“[The rioters] had full freedom to do what they wanted – namely, to burn the bus, burn the vehicles, attack you,” the former judge said.

“A lot of things were wrong,” Mr Tee said. “Are you showing weakness and emboldened them? That could be the reason why they became more violent.”

Mr Selvam said, “They were rioting. What did you do?” [Former Supreme Court judge G. Pannir Selvam is the COI’s chairman, while former Police Commissioner Tee Tua Ba, is a member of the COI] )


***All the problems at Home Team over recent yrs (corruption, Ang Moh tua kee attitude, PR status for possible criminals etc etc) show that it was badly run when Wong Kan Seng was the Home minister. There should be a claw-back of the millions he earned as a minister.

LKY and Dr M ain’t that bad

In Political governance on 20/08/2011 at 11:10 am

LKY and Dr Mahathir may have played very rough with their opponents, but he didn’t hound them until they committed suicide.

This man made a fool of Hitler in court. He was persecuted until he commited suicide. Dr Chee is still standing tall. So is Anwar.

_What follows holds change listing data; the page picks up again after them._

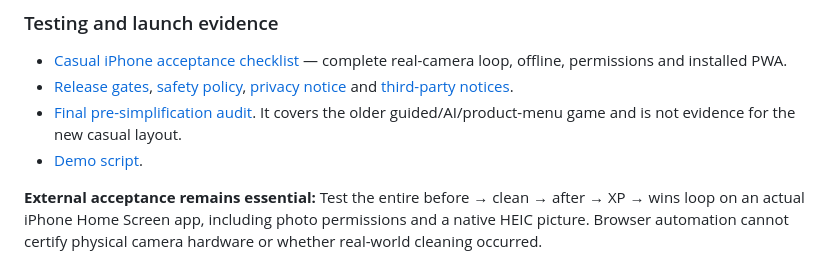
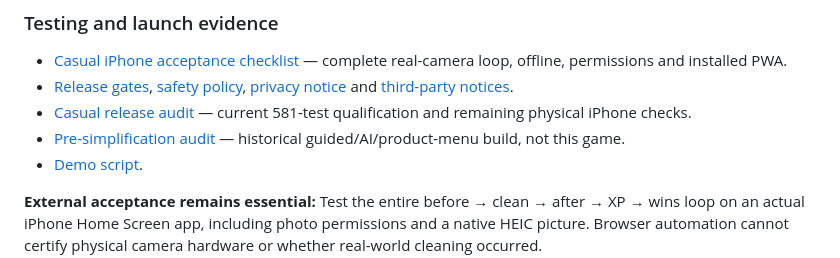
Before and after one commit to Smkzz/GrimeQuest, a Markdown page: README.md, the part around the change. GitHub-like rendering.

Commit message:
docs: link current casual launch audit from README

```diff
--- a/README.md
+++ b/README.md
@@ -45,7 +45,8 @@ The Docker production build reproduces the PWA shell and runs offline Node clien
 
 - [Casual iPhone acceptance checklist](docs/CASUAL_PHONE_ACCEPTANCE_20261008.md) — complete real-camera loop, offline, permissions and installed PWA.
 - [Release gates](docs/RELEASE_GATES.md), [safety policy](docs/SAFETY.md), [privacy notice](PRIVACY.md) and [third-party notices](THIRD_PARTY_NOTICES.md).
-- [Final pre-simplification audit](docs/FINAL_LAUNCH_AUDIT_20261008.md). It covers the older guided/AI/product-menu game and is not evidence for the new casual layout.
+- [Casual release audit](docs/CASUAL_RELEASE_AUDIT_20261008.md) — current 581-test qualification and remaining physical iPhone checks.
+- [Pre-simplification audit](docs/FINAL_LAUNCH_AUDIT_20261008.md) — historical guided/AI/product-menu build, not this game.
 - [Demo script](docs/DEMO_SCRIPT.md).
 
 **External acceptance remains essential:** Test the entire before → clean → after → XP → wins loop on an actual iPhone Home Screen app, including photo permissions and a native HEIC picture. Browser automation cannot certify physical camera hardware or whether real-world cleaning occurred.
```
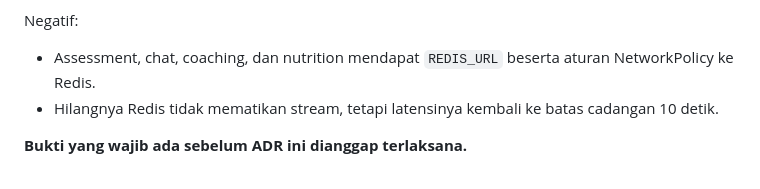
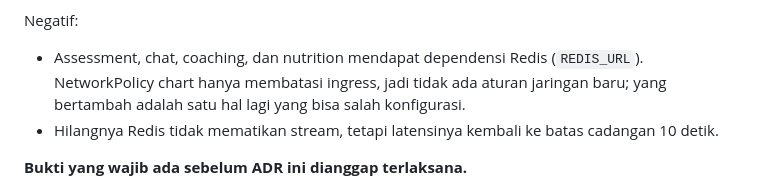
Before and after one commit to muhananaufal/selaras-platform-go, a Markdown page: docs/adr/ADR-029-stream-watch-dibangunkan-sinyal-redis-dari-pemilik-data.md, the part around the change. Drawn GitHub-style.

Commit message:
docs(adr): drop the network policy consequence ADR-029 does not have
The chart's NetworkPolicy restricts ingress only; egress to Redis needs no
new rule.

Co-authored-by: aetheris <agents.aetheris@gmail.com>
Co-Authored-By: Claude Opus 5.5 (1M context) <noreply@anthropic.com>

```diff
--- a/docs/adr/ADR-029-stream-watch-dibangunkan-sinyal-redis-dari-pemilik-data.md
+++ b/docs/adr/ADR-029-stream-watch-dibangunkan-sinyal-redis-dari-pemilik-data.md
@@ -75,8 +75,10 @@ Positif:
   bisa melayani stream mana pun.
 
 Negatif:
-- Assessment, chat, coaching, dan nutrition mendapat `REDIS_URL` beserta
-  aturan NetworkPolicy ke Redis.
+- Assessment, chat, coaching, dan nutrition mendapat dependensi Redis
+  (`REDIS_URL`). NetworkPolicy chart hanya membatasi ingress, jadi tidak ada
+  aturan jaringan baru; yang bertambah adalah satu hal lagi yang bisa salah
+  konfigurasi.
 - Hilangnya Redis tidak mematikan stream, tetapi latensinya kembali ke batas
   cadangan 10 detik.
 
```
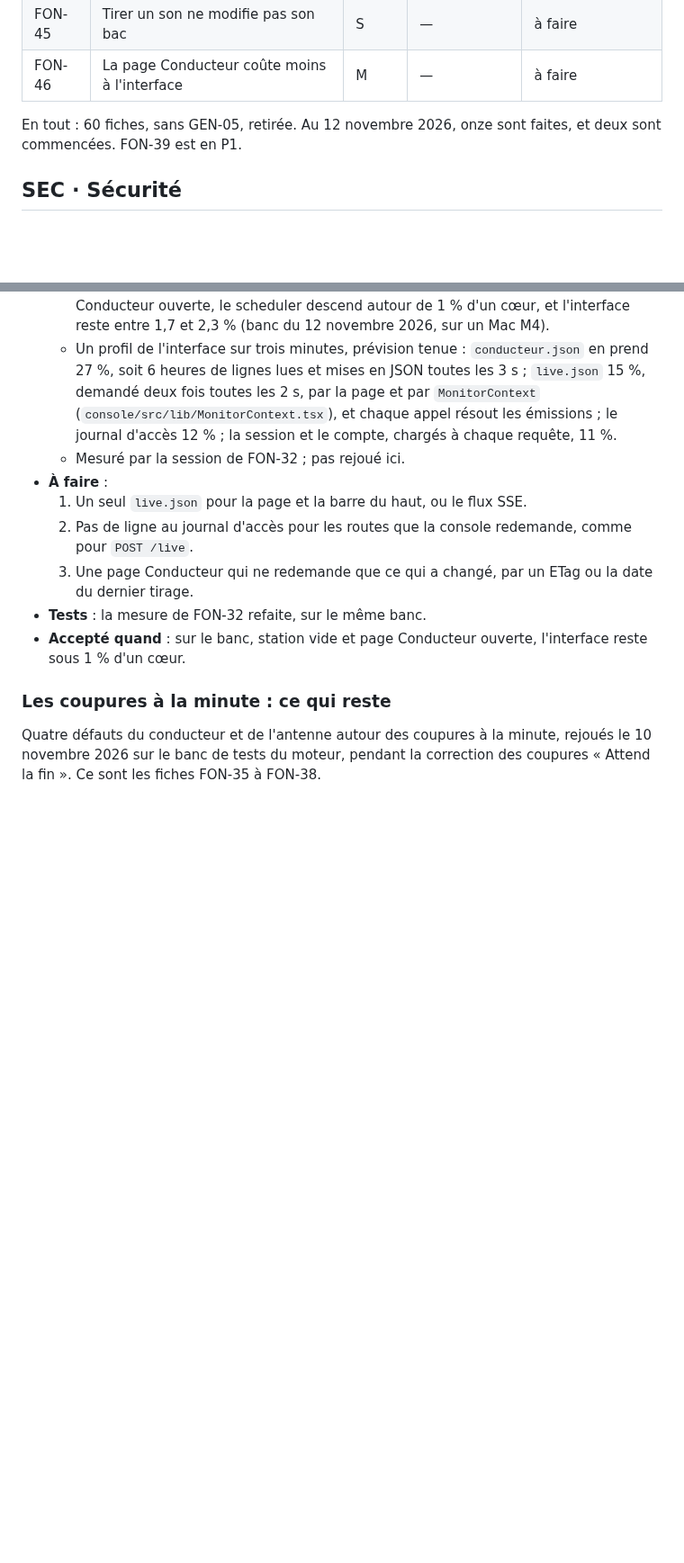
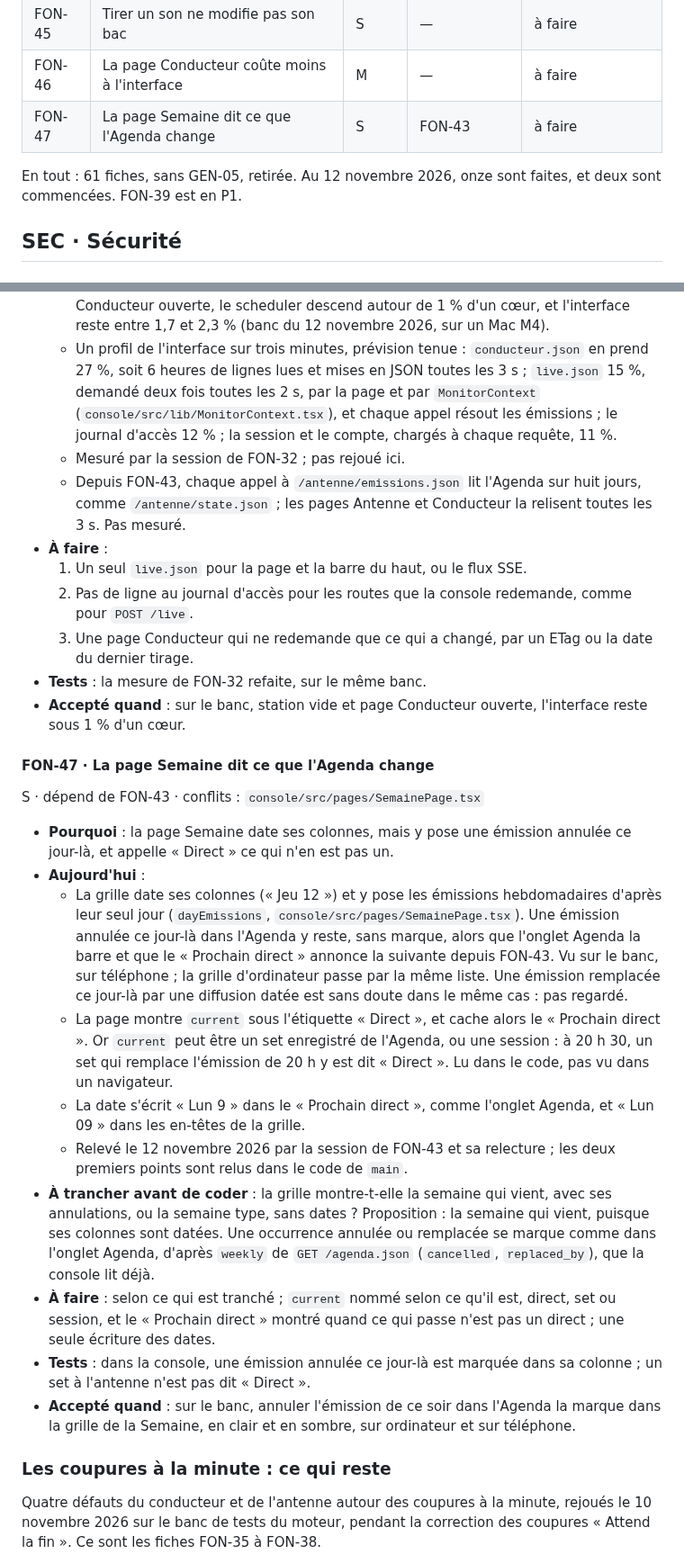
Before and after one commit to lazbutton/button, a Markdown page: docs/feuille-de-route/P2.md, 2 parts joined by grey strips. Shown at 90% size. Drawn GitHub-style; blank space fills up the shorter version.

```diff
--- a/docs/feuille-de-route/P2.md
+++ b/docs/feuille-de-route/P2.md
@@ -67,8 +67,9 @@ Le dépôt est déjà public, constaté le 11 novembre 2026. PUB-01 est faite. P
 | FON-44 | Le prochain direct se compte juste la semaine d'un changement d'heure | S | FON-34 | à faire |
 | FON-45 | Tirer un son ne modifie pas son bac | S | — | à faire |
 | FON-46 | La page Conducteur coûte moins à l'interface | M | — | à faire |
+| FON-47 | La page Semaine dit ce que l'Agenda change | S | FON-43 | à faire |
 
-En tout : 60 fiches, sans GEN-05, retirée. Au 12 novembre 2026, onze sont faites, et deux sont commencées. FON-39 est en P1.
+En tout : 61 fiches, sans GEN-05, retirée. Au 12 novembre 2026, onze sont faites, et deux sont commencées. FON-39 est en P1.
 
 ## SEC · Sécurité
 
@@ -985,12 +989,28 @@ M · dépend de rien · conflits : `console/src/pages/ConducteurPage.tsx`, `cons
   - Depuis FON-32, une station vide ne refait plus sa prévision à chaque seconde. Page Conducteur ouverte, le scheduler descend autour de 1 % d'un cœur, et l'interface reste entre 1,7 et 2,3 % (banc du 12 novembre 2026, sur un Mac M4).
   - Un profil de l'interface sur trois minutes, prévision tenue : `conducteur.json` en prend 27 %, soit 6 heures de lignes lues et mises en JSON toutes les 3 s ; `live.json` 15 %, demandé deux fois toutes les 2 s, par la page et par `MonitorContext` (`console/src/lib/MonitorContext.tsx`), et chaque appel résout les émissions ; le journal d'accès 12 % ; la session et le compte, chargés à chaque requête, 11 %.
   - Mesuré par la session de FON-32 ; pas rejoué ici.
+  - Depuis FON-43, chaque appel à `/antenne/emissions.json` lit l'Agenda sur huit jours, comme `/antenne/state.json` ; les pages Antenne et Conducteur la relisent toutes les 3 s. Pas mesuré.
 - **À faire** :
   1. Un seul `live.json` pour la page et la barre du haut, ou le flux SSE.
   2. Pas de ligne au journal d'accès pour les routes que la console redemande, comme pour `POST /live`.
   3. Une page Conducteur qui ne redemande que ce qui a changé, par un ETag ou la date du dernier tirage.
 - **Tests** : la mesure de FON-32 refaite, sur le même banc.
 - **Accepté quand** : sur le banc, station vide et page Conducteur ouverte, l'interface reste sous 1 % d'un cœur.
+
+#### FON-47 · La page Semaine dit ce que l'Agenda change
+
+S · dépend de FON-43 · conflits : `console/src/pages/SemainePage.tsx`
+
+- **Pourquoi** : la page Semaine date ses colonnes, mais y pose une émission annulée ce jour-là, et appelle « Direct » ce qui n'en est pas un.
+- **Aujourd'hui** :
+  - La grille date ses colonnes (« Jeu 12 ») et y pose les émissions hebdomadaires d'après leur seul jour (`dayEmissions`, `console/src/pages/SemainePage.tsx`). Une émission annulée ce jour-là dans l'Agenda y reste, sans marque, alors que l'onglet Agenda la barre et que le « Prochain direct » annonce la suivante depuis FON-43. Vu sur le banc, sur téléphone ; la grille d'ordinateur passe par la même liste. Une émission remplacée ce jour-là par une diffusion datée est sans doute dans le même cas : pas regardé.
+  - La page montre `current` sous l'étiquette « Direct », et cache alors le « Prochain direct ». Or `current` peut être un set enregistré de l'Agenda, ou une session : à 20 h 30, un set qui remplace l'émission de 20 h y est dit « Direct ». Lu dans le code, pas vu dans un navigateur.
+  - La date s'écrit « Lun 9 » dans le « Prochain direct », comme l'onglet Agenda, et « Lun 09 » dans les en-têtes de la grille.
+  - Relevé le 12 novembre 2026 par la session de FON-43 et sa relecture ; les deux premiers points sont relus dans le code de `main`.
+- **À trancher avant de coder** : la grille montre-t-elle la semaine qui vient, avec ses annulations, ou la semaine type, sans dates ? Proposition : la semaine qui vient, puisque ses colonnes sont datées. Une occurrence annulée ou remplacée se marque comme dans l'onglet Agenda, d'après `weekly` de `GET /agenda.json` (`cancelled`, `replaced_by`), que la console lit déjà.
+- **À faire** : selon ce qui est tranché ; `current` nommé selon ce qu'il est, direct, set ou session, et le « Prochain direct » montré quand ce qui passe n'est pas un direct ; une seule écriture des dates.
+- **Tests** : dans la console, une émission annulée ce jour-là est marquée dans sa colonne ; un set à l'antenne n'est pas dit « Direct ».
+- **Accepté quand** : sur le banc, annuler l'émission de ce soir dans l'Agenda la marque dans la grille de la Semaine, en clair et en sombre, sur ordinateur et sur téléphone.
 
 ### Les coupures à la minute : ce qui reste
 
```
Also changed, not shown: other parts of docs/feuille-de-route/P2.md (+7 -4 lines), docs/feuille-de-route/README.md (+1 -1 lines).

Get every new post delivered to your Inbox.

Join 259 other followers